Since the adoption of CLAE, Calvin has been steadily fashioning itself after the image of the research university (cum professional school, since PECLAC). It should come as no surprise, then, that the college is now dealing with many of the educational problems that currently beset the larger universities: hyper-specialization, curricular fragmentation, departmental empire building, a lack of cross-disciplinary conversation and, to some degree, the loss of academic community. The tension between the ideals of the liberal arts college and those of the research university that Calvin now experiences is, nonetheless, one that we should cheerfully, if carefully, embrace. For there are many things on both sides of the divide that deserve our wholehearted support: on the one hand, the commitment to serious participation in the life of the disciplines, the promotion of cutting edge scholarship and Reformed witness in the professional guilds, and all the benefits that active research brings to the classroom by way of expertise and excitement; on the other hand, the commitment to a well-rounded and contextual education, the attention to the wholistic formation of students, and their preparation for a broad-based engagement of life that is guided by Christian commitment.

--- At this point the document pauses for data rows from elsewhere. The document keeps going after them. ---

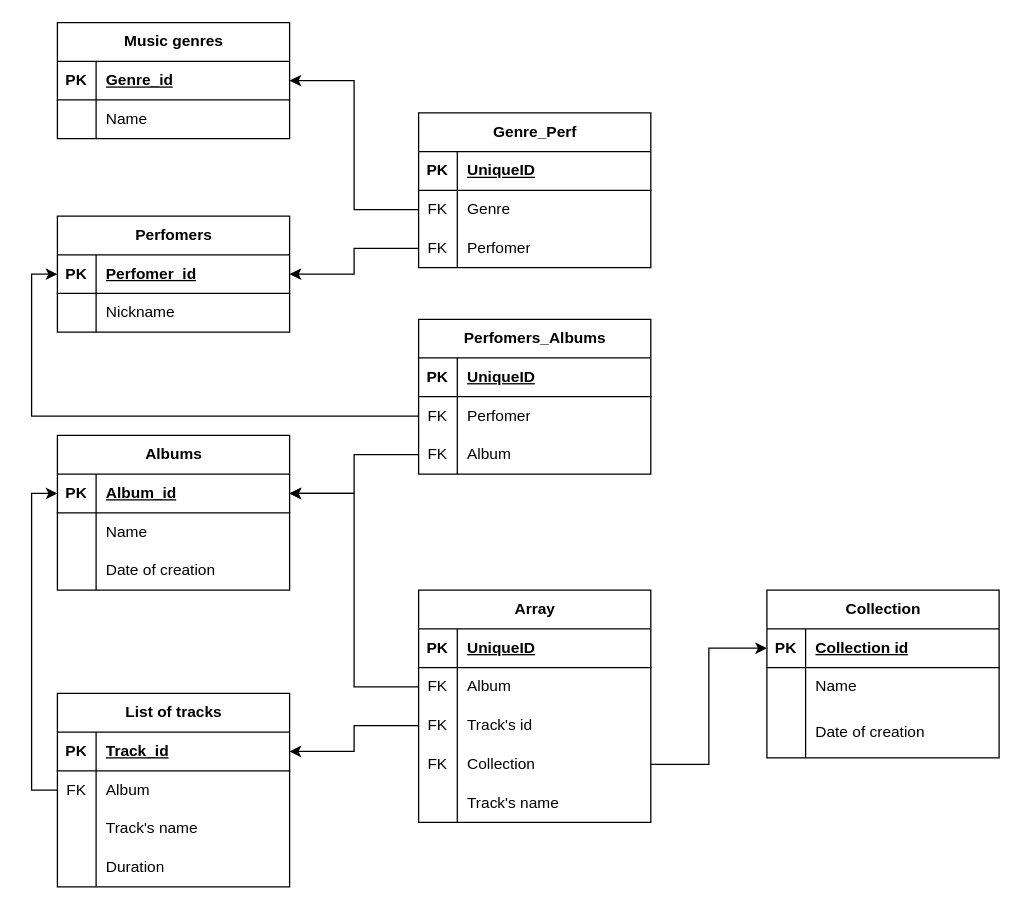
This is DZ - Postgres/dzPOSTGRES.drawio from Astapot/OOP, a draw.io file, before an edit. Source tidied: cells renumbered, new cells numbered last; positions are measured from the earlier drawing's top-left corner, leaving out a move shared by most shapes. Both pictures are drawn from the tidied source at 129%, with x=0, y=0 at pixel (57, 22).
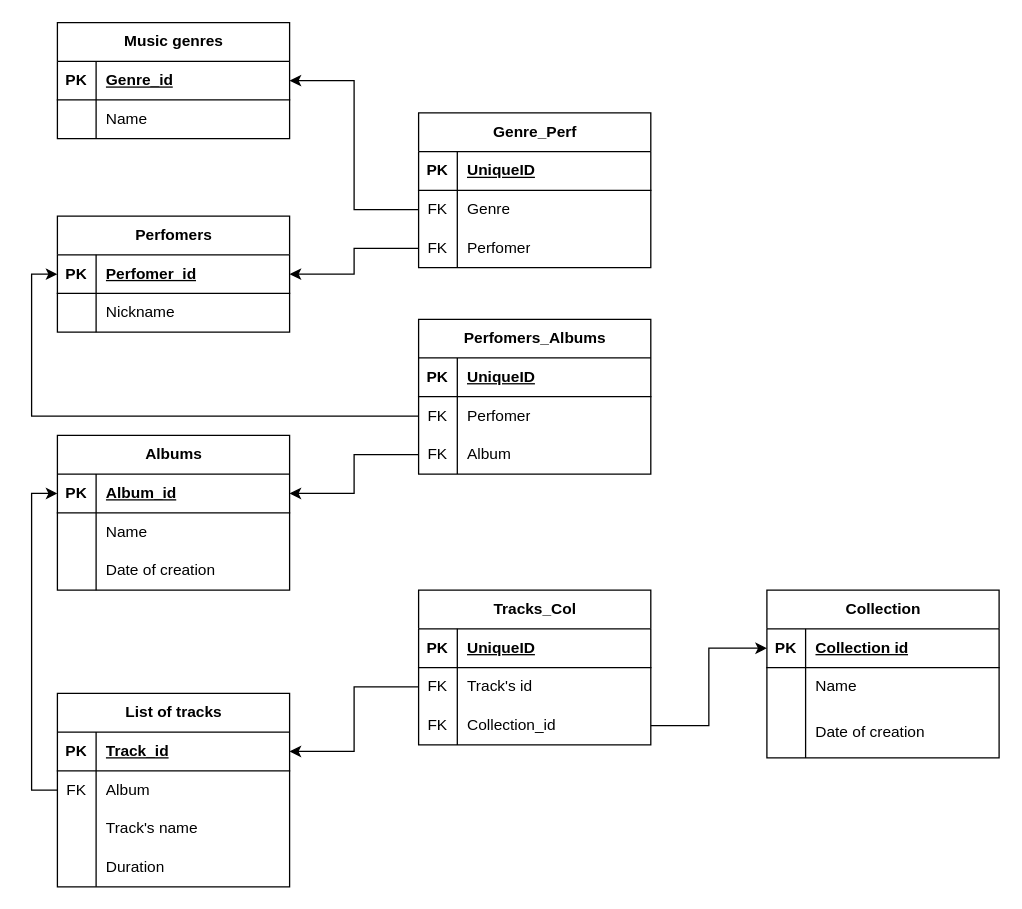
Above is the later version.

Unchanged cells that the change refers to:
```xml
<mxCell id="28" style="shape=tableRow;horizontal=0;startSize=0;swimlaneHead=0;swimlaneBody=0;fillColor=none;points=[[0,0.5],[1,0.5]];portConstraint=eastwest;top=0;left=0;right=0;bottom=1;" parent="27" vertex="1">
  <mxGeometry y="30" width="180" height="30" as="geometry" />
</mxCell>
```

Diff of the diagram source:
```diff
@@
-    <mxCell id="74" value="Array" style="shape=table;startSize=30;childLayout=tableLayout;rowLines=0;fontStyle=1;align=center;html=1;" parent="1" vertex="1">
-      <mxGeometry x="280" y="440" width="180" height="180" as="geometry" />
+    <mxCell id="74" value="Tracks_Col" style="shape=table;startSize=30;childLayout=tableLayout;rowLines=0;fontStyle=1;align=center;html=1;" parent="1" vertex="1">
+      <mxGeometry x="280" y="440" width="180" height="120" as="geometry" />
     </mxCell>
@@
-    <mxCell id="78" style="shape=tableRow;horizontal=0;startSize=0;swimlaneHead=0;swimlaneBody=0;fillColor=none;points=[[0,0.5],[1,0.5]];portConstraint=eastwest;top=0;left=0;right=0;bottom=0;" parent="74" vertex="1">
-      <mxGeometry y="60" width="180" height="30" as="geometry" />
-    </mxCell>
-    <mxCell id="79" value="FK" style="shape=partialRectangle;fillColor=none;top=0;left=0;bottom=0;right=0;overflow=hidden;whiteSpace=wrap;html=1;" parent="78" vertex="1">
-      <mxGeometry width="30" height="30" as="geometry" />
-    </mxCell>
-    <mxCell id="80" value="Album" style="shape=partialRectangle;fillColor=none;top=0;left=0;bottom=0;right=0;align=left;spacingLeft=6;overflow=hidden;whiteSpace=wrap;html=1;" parent="78" vertex="1">
-      <mxGeometry x="30" width="150" height="30" as="geometry" />
-    </mxCell>
     <mxCell id="81" style="shape=tableRow;horizontal=0;startSize=0;swimlaneHead=0;swimlaneBody=0;fillColor=none;points=[[0,0.5],[1,0.5]];portConstraint=eastwest;top=0;left=0;right=0;bottom=0;" parent="74" vertex="1">
-      <mxGeometry y="90" width="180" height="30" as="geometry" />
+      <mxGeometry y="60" width="180" height="30" as="geometry" />
     </mxCell>
@@
     <mxCell id="84" style="shape=tableRow;horizontal=0;startSize=0;swimlaneHead=0;swimlaneBody=0;fillColor=none;points=[[0,0.5],[1,0.5]];portConstraint=eastwest;top=0;left=0;right=0;bottom=0;" parent="74" vertex="1">
-      <mxGeometry y="120" width="180" height="30" as="geometry" />
+      <mxGeometry y="90" width="180" height="30" as="geometry" />
     </mxCell>
@@
-    <mxCell id="86" value="Collection" style="shape=partialRectangle;fillColor=none;top=0;left=0;bottom=0;right=0;align=left;spacingLeft=6;overflow=hidden;whiteSpace=wrap;html=1;" parent="84" vertex="1">
+    <mxCell id="86" value="Collection_id" style="shape=partialRectangle;fillColor=none;top=0;left=0;bottom=0;right=0;align=left;spacingLeft=6;overflow=hidden;whiteSpace=wrap;html=1;" parent="84" vertex="1">
       <mxGeometry x="30" width="150" height="30" as="geometry" />
     </mxCell>
-    <mxCell id="87" style="shape=tableRow;horizontal=0;startSize=0;swimlaneHead=0;swimlaneBody=0;fillColor=none;top=0;left=0;right=0;bottom=0;" parent="74" vertex="1">
-      <mxGeometry y="150" width="180" height="30" as="geometry" />
-    </mxCell>
-    <mxCell id="88" style="shape=partialRectangle;fillColor=none;top=0;left=0;bottom=0;right=0;overflow=hidden;whiteSpace=wrap;html=1;" parent="87" vertex="1">
-      <mxGeometry width="30" height="30" as="geometry" />
-    </mxCell>
-    <mxCell id="89" value="Track's name" style="shape=partialRectangle;fillColor=none;top=0;left=0;bottom=0;right=0;align=left;spacingLeft=6;overflow=hidden;whiteSpace=wrap;html=1;" parent="87" vertex="1">
-      <mxGeometry x="30" width="150" height="30" as="geometry" />
-    </mxCell>
-    <mxCell id="90" style="edgeStyle=orthogonalEdgeStyle;rounded=0;jettySize=auto;html=1;exitX=0;exitY=0.5;exitDx=0;exitDy=0;entryX=1;entryY=0.5;entryDx=0;entryDy=0;" parent="1" edge="1" source="78" target="28">
-      <mxGeometry relative="1" as="geometry" />
-    </mxCell>
```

Nevertheless, in recent years the balance of the curriculum and organization of the college has tipped in the direction of the research ethos, with all the attendant problems mentioned above. However necessary CLAE was in its time, however appropriate it was to establish the disciplines, to make room for research, and to lend autonomy to the departments, it is now incumbent upon us to devote serious thought to the status of liberal arts education as it is carried in the core curriculum, to make it more than a sampling of various academic disciplines, so that we can say with integrity that this part of the college--its core--has both engaged the world and prepared students for a life of effective Christian service within it.
In the following three sections, we divide the content of the core curriculum into the broad areas of knowledge, skills, and virtues. Under these headings we have given specific statements of the curricular and pedagogical objectives of the core. These statements flesh out in some detail what we have in mind when we speak of the ultimate purposes of core; and they provide the raw material that will be required if the core is to fulfill its proximate purposes as well. Some forms of knowledge are directly relevant to informed participation in the domains of practical life, some will also serve as integrative frameworks for college study; some skills listed are required for a life of effective service in society, some must also be in place as basic proficiencies for college level work; all of the virtues will do double duty, serving to build academic community and to shape character for a life of Christian discipleship in the world at large. The final decision on the place, weight, and role of these elements in the core curriculum is worked out in the Proposal for the Core Curriculum.